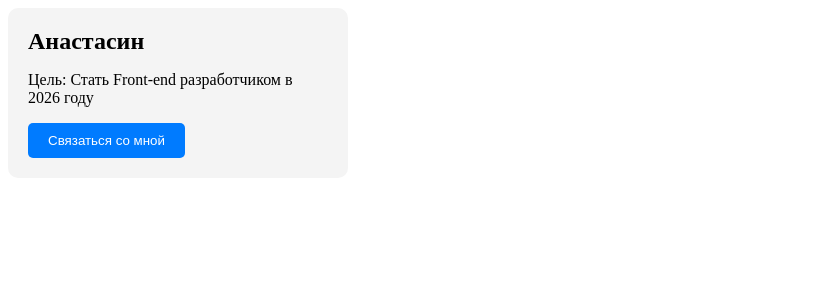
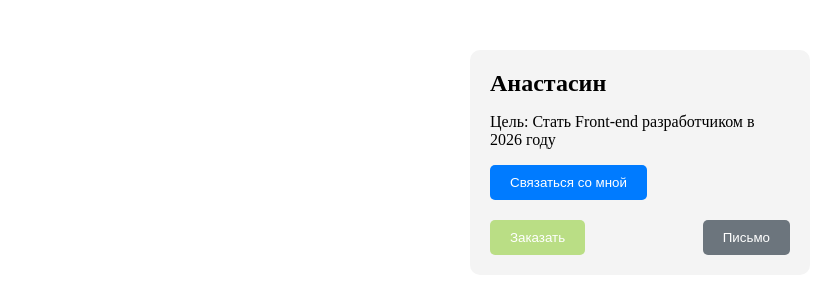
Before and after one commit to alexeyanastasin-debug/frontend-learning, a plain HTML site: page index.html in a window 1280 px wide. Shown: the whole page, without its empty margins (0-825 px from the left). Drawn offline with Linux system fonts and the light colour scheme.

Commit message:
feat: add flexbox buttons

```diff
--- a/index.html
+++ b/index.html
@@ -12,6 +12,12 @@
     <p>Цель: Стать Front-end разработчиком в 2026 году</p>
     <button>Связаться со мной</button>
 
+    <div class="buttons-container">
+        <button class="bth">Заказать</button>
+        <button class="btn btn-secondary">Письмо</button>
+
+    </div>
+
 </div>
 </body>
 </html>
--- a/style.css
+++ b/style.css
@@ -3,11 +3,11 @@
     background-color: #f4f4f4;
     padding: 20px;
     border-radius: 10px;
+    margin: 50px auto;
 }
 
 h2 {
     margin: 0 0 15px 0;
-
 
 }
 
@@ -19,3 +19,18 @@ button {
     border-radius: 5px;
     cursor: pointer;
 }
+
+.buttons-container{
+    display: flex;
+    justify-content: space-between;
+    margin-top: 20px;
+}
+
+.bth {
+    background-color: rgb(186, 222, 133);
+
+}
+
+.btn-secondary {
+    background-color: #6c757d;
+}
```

### WHAT THE TASK ASKS
Filter the data down to the lines that contain the string "class", and copy them.

### ANSWER
+    <div class="buttons-container">
+        <button class="bth">Заказать</button>
+        <button class="btn btn-secondary">Письмо</button>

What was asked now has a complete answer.